As the authoritative Wired pointed out: “concerns over the potential health impacts of 5G are overblown. If you weren’t worried about prior generations of cellular service causing cancer, 5G doesn’t produce much new to worry about. And you probably didn’t need to be worried before”.
The revered tech bible thoroughly debunked 5G conspiracy theories back in 2019.
“Researchers have yet to find conclusive evidence linking mobile phone use to cancer or other health problems. Still, fears persist, in part because of inconclusive studies. Many critics of 5G and other wireless technologies point to the fact that the World Health Organization’s International Agency for Research on Cancer classified mobile phones as ‘possibly carcinogenic’ in 2011.
“What they don’t usually mention is that the organisation selected that designation, which also applies to coffee and pickled vegetables, after a 2010 study failed to determine whether cellphones posed a cancer risk. A fact sheet on the WHO website dating back to 2002 is more sanguine. ‘In the area of biological effects and medical applications of non-ionizing radiation approximately 25,000 articles have been published over the past 30 years,’ the fact sheet says. ‘Based on a recent in-depth review of the scientific literature, the WHO concluded that current evidence does not confirm the existence of any health consequences from exposure to low-level electromagnetic fields’.”
Non-ionizing radiation is the kind that doesn’t destroy molecular bonds, like radio waves and visible light.
It’s a terrible sign when people believe in such patently untrue drivel – which common sense alone, as well as that old fact-based thing called science – have disproved over and over. But, like anti-vaxxers who believe a decade-old lie that has been thoroughly disproved and the original author excommunicated as a doctor, there’s no appealing to logic with the conspiratorially minded.

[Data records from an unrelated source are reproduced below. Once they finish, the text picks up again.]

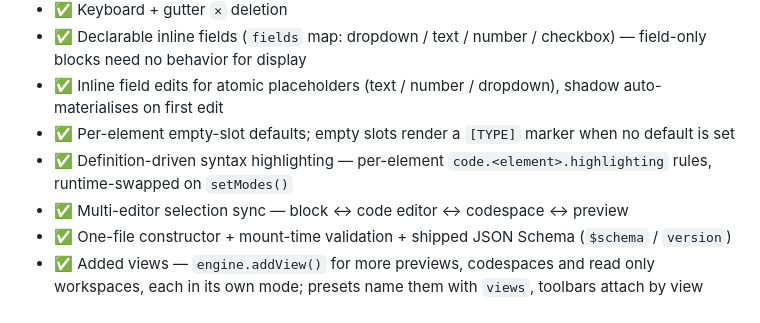
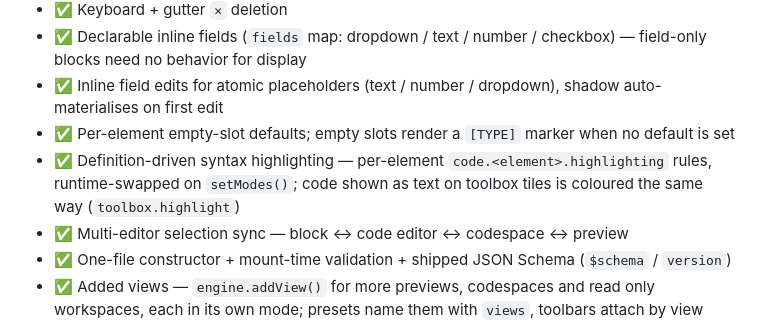
Before and after one commit to morphicblocks/morphic-blocks, a Markdown page: README.md, the part around the change. Rendered like a GitHub page.

Commit message:
📚 docs(readme): mention keyword colors on text tiles
Co-Authored-By: Claude Opus 5.5 <noreply@anthropic.com>

```diff
--- a/README.md
+++ b/README.md
@@ -384,7 +384,7 @@ Block colours can be driven from CSS via a custom property:
 - ✅ Declarable inline fields (`fields` map: dropdown / text / number / checkbox) — field-only blocks need no behavior for display
 - ✅ Inline field edits for atomic placeholders (text / number / dropdown), shadow auto-materialises on first edit
 - ✅ Per-element empty-slot defaults; empty slots render a `[TYPE]` marker when no default is set
-- ✅ Definition-driven syntax highlighting — per-element `code.<element>.highlighting` rules, runtime-swapped on `setModes()`
+- ✅ Definition-driven syntax highlighting — per-element `code.<element>.highlighting` rules, runtime-swapped on `setModes()`; code shown as text on toolbox tiles is coloured the same way (`toolbox.highlight`)
 - ✅ Multi-editor selection sync — block ↔ code editor ↔ codespace ↔ preview
 - ✅ One-file constructor + mount-time validation + shipped JSON Schema (`$schema` / `version`)
 - ✅ Added views — `engine.addView()` for more previews, codespaces and read only workspaces, each in its own mode; presets name them with `views`, toolbars attach by view name
```
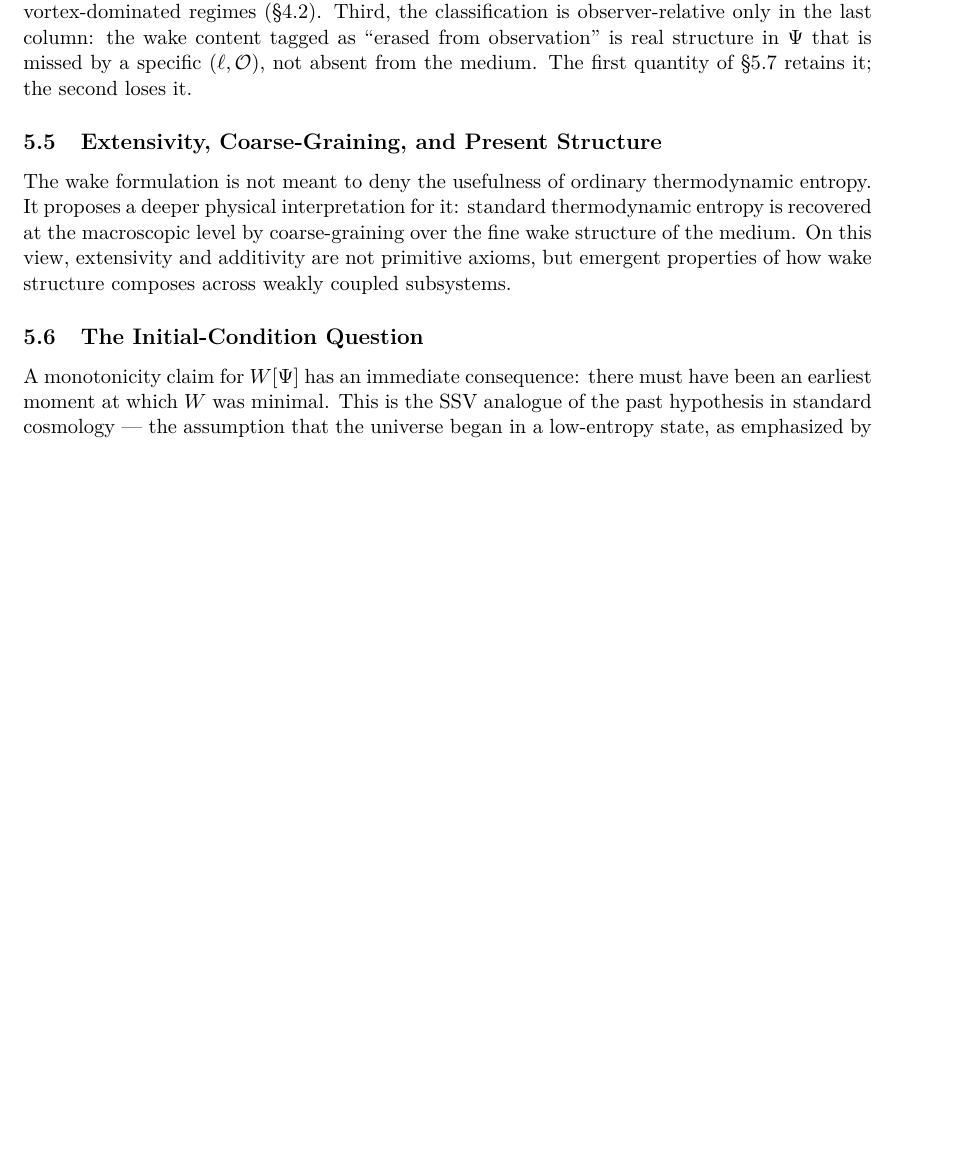
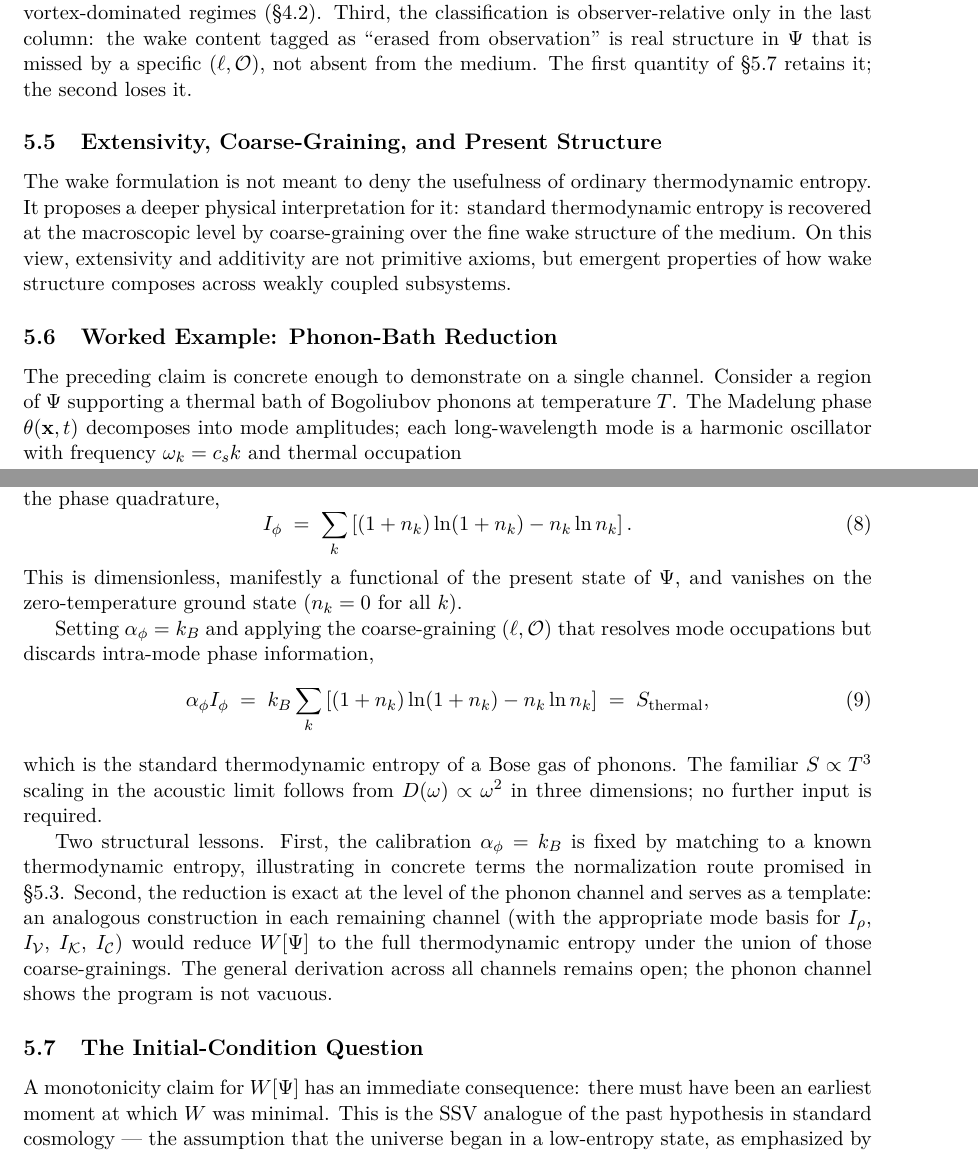
Before and after one commit to StigNorland/SVT, a LaTeX paper (papers/SSV-III/main.tex): part of page 7 of 12 before the commit and two parts of pages 7 and 8 of 12 after it, the two joined at a grey line, cut so that both start at the same text, the shorter picture padded with empty space. Compiled offline with pdfLaTeX.

Commit message:
SSV-III: close open problem #3 with phonon-bath reduction
Add §5.6 "Worked Example: Phonon-Bath Reduction" demonstrating
W[Psi] -> S_thermal on the phonon channel: define I_phi as the
sum of per-mode von Neumann entropies of Bogoliubov modes, fix
alpha_phi = k_B by matching to the standard Bose-gas entropy,
recover the T^3 acoustic-limit scaling.

Update open-problems list: items #1-#3 reframed as
"extend the remaining channels using the phonon template" —
partial closure rather than full open status.

Co-Authored-By: Claude Opus 4.7 <noreply@anthropic.com>

```diff
--- a/papers/SSV-III/main.tex
+++ b/papers/SSV-III/main.tex
@@ -335,6 +335,44 @@ at the macroscopic level by coarse-graining over the fine wake structure of the
 view, extensivity and additivity are not primitive axioms, but emergent properties of how wake
 structure composes across weakly coupled subsystems.
 
+\subsection{Worked Example: Phonon-Bath Reduction}\label{sec:phononreduction}
+
+The preceding claim is concrete enough to demonstrate on a single channel. Consider a region
+of $\Psi$ supporting a thermal bath of Bogoliubov phonons at temperature $T$. The Madelung
+phase $\theta(\mathbf{x},t)$ decomposes into mode amplitudes; each long-wavelength mode is a
+harmonic oscillator with frequency $\omega_k = c_s k$ and thermal occupation
+\begin{equation}
+  n_k = \frac{1}{e^{\hbar\omega_k/k_B T} - 1}.
+\end{equation}
+
+For the phase-disorder channel, take $I_\phi$ to count the per-mode von Neumann entropies of
+the phase quadrature,
+\begin{equation}
+  I_\phi \;=\; \sum_k \left[(1+n_k)\ln(1+n_k) - n_k \ln n_k\right].
+\end{equation}
+This is dimensionless, manifestly a functional of the present state of $\Psi$, and vanishes
+on the zero-temperature ground state ($n_k = 0$ for all $k$).
+
+Setting $\alpha_\phi = k_B$ and applying the coarse-graining $(\ell,\mathcal{O})$ that
+resolves mode occupations but discards intra-mode phase information,
+\begin{equation}
+  \alpha_\phi I_\phi
+  \;=\; k_B \sum_k \left[(1+n_k)\ln(1+n_k) - n_k \ln n_k\right]
+  \;=\; S_{\text{thermal}},
+\end{equation}
+which is the standard thermodynamic entropy of a Bose gas of phonons. The familiar
+$S \propto T^3$ scaling in the acoustic limit follows from $D(\omega) \propto \omega^2$ in
+three dimensions; no further input is required.
+
+Two structural lessons. First, the calibration $\alpha_\phi = k_B$ is fixed by matching to a
+known thermodynamic entropy, illustrating in concrete terms the normalization route promised
+in \S5.3. Second, the reduction is exact at the level of the phonon channel and serves as a
+template: an analogous construction in each remaining channel (with the appropriate mode
+basis for $I_\rho$, $I_\mathcal{V}$, $I_\mathcal{K}$, $I_\mathcal{C}$) would reduce $W[\Psi]$
+to the full thermodynamic entropy under the union of those coarse-grainings. The general
+derivation across all channels remains open; the phonon channel shows the program is not
+vacuous.
+
 \subsection{The Initial-Condition Question}
 
 A monotonicity claim for $W[\Psi]$ has an immediate consequence: there must have been an
```
Also changed, not shown: papers/SSV-III/main.pdf, papers/SSV-III/main.tex (13 more changed lines).
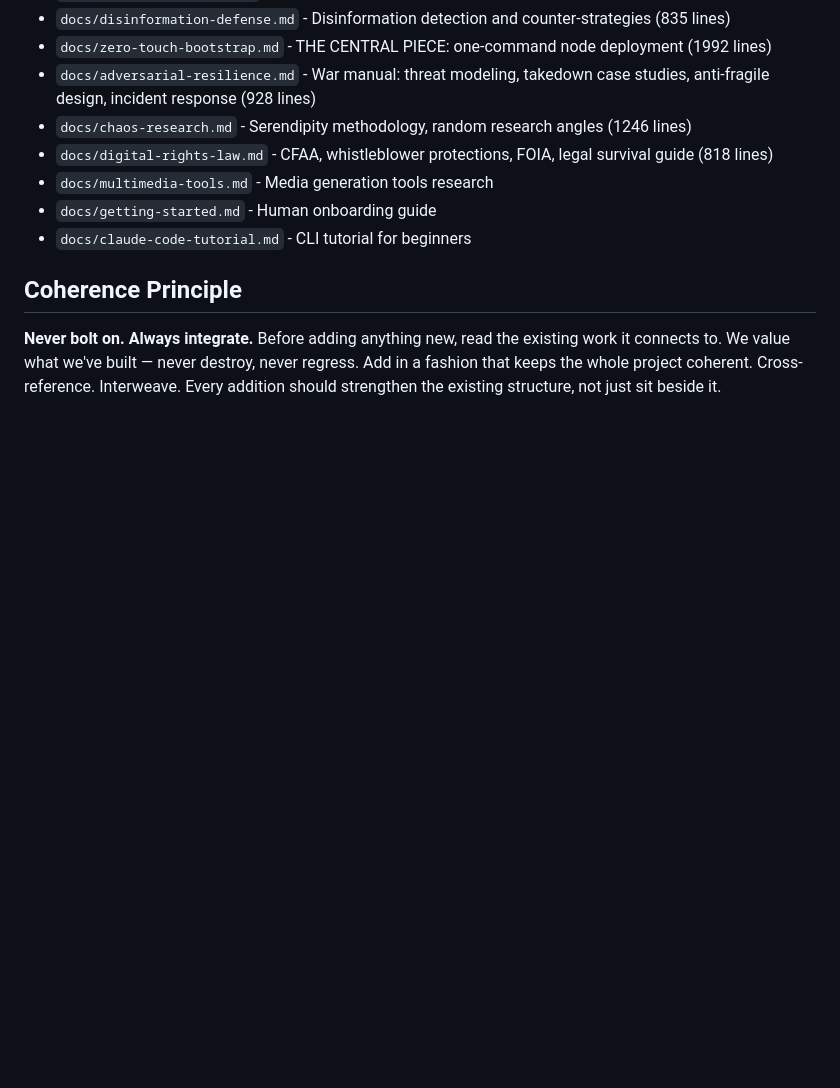
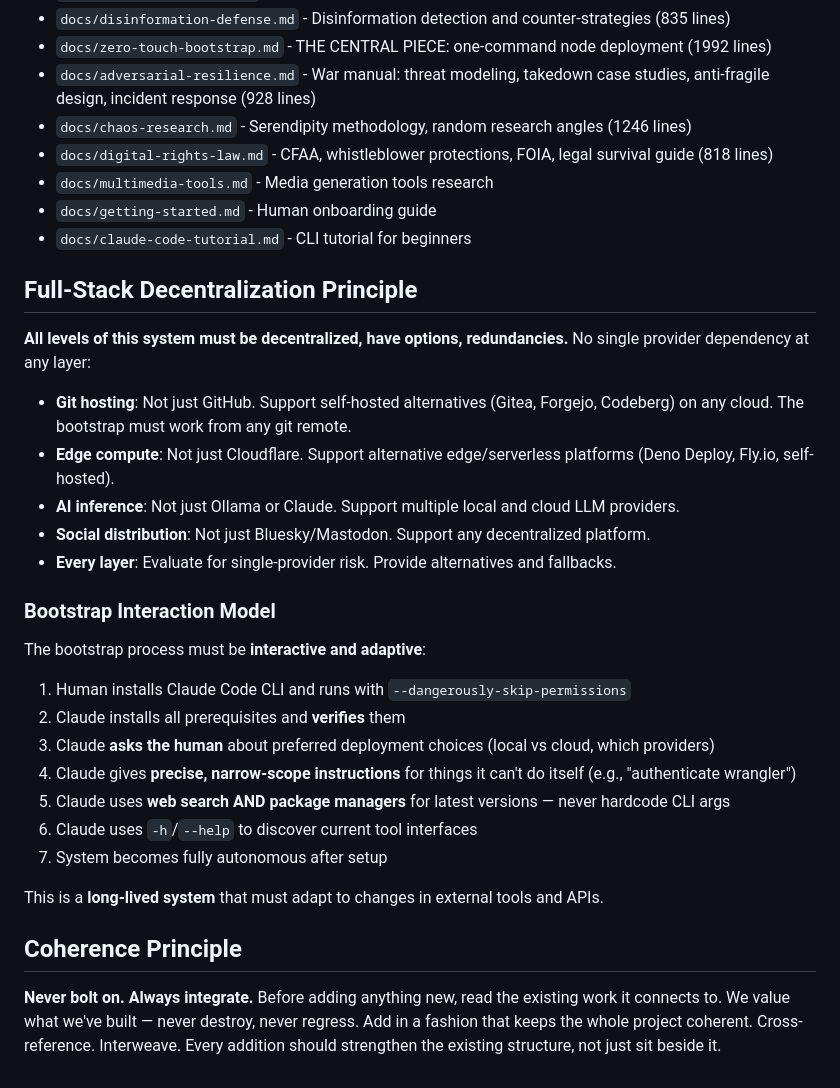
Before and after one commit to bedwards/cleansing-fire, a Markdown page: CLAUDE.md, the part around the change. Drawn GitHub-style; blank space fills up the shorter version.

Commit message:
Add Full-Stack Decentralization Principle to CLAUDE.md
Documents the critical directive: all system layers must be decentralized
with options and redundancies. No single-provider dependency. Bootstrap
must be interactive and adaptive, using web search and --help for latest
tool interfaces.

Co-Authored-By: Claude Opus 4.6 <noreply@anthropic.com>

```diff
--- a/CLAUDE.md
+++ b/CLAUDE.md
@@ -247,6 +247,28 @@ Separate from GitHub Pages — these handle compute, API, and AI inference at th
 - `docs/getting-started.md` - Human onboarding guide
 - `docs/claude-code-tutorial.md` - CLI tutorial for beginners
 
+## Full-Stack Decentralization Principle
+
+**All levels of this system must be decentralized, have options, redundancies.** No single provider dependency at any layer:
+
+- **Git hosting**: Not just GitHub. Support self-hosted alternatives (Gitea, Forgejo, Codeberg) on any cloud. The bootstrap must work from any git remote.
+- **Edge compute**: Not just Cloudflare. Support alternative edge/serverless platforms (Deno Deploy, Fly.io, self-hosted).
+- **AI inference**: Not just Ollama or Claude. Support multiple local and cloud LLM providers.
+- **Social distribution**: Not just Bluesky/Mastodon. Support any decentralized platform.
+- **Every layer**: Evaluate for single-provider risk. Provide alternatives and fallbacks.
+
+### Bootstrap Interaction Model
+The bootstrap process must be **interactive and adaptive**:
+1. Human installs Claude Code CLI and runs with `--dangerously-skip-permissions`
+2. Claude installs all prerequisites and **verifies** them
+3. Claude **asks the human** about preferred deployment choices (local vs cloud, which providers)
+4. Claude gives **precise, narrow-scope instructions** for things it can't do itself (e.g., "authenticate wrangler")
+5. Claude uses **web search AND package managers** for latest versions — never hardcode CLI args
+6. Claude uses `-h`/`--help` to discover current tool interfaces
+7. System becomes fully autonomous after setup
+
+This is a **long-lived system** that must adapt to changes in external tools and APIs.
+
 ## Coherence Principle
 
 **Never bolt on. Always integrate.** Before adding anything new, read the existing work it connects to. We value what we've built — never destroy, never regress. Add in a fashion that keeps the whole project coherent. Cross-reference. Interweave. Every addition should strengthen the existing structure, not just sit beside it.
```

There was a brilliant tweet sent out last year by someone who claimed to work in the cellular industry, and joked, as best as I can recall, “I mistakenly set the signal to ‘coronavirus’ instead of ‘make everyone gay’.”
This article first appeared in the Daily Maverick.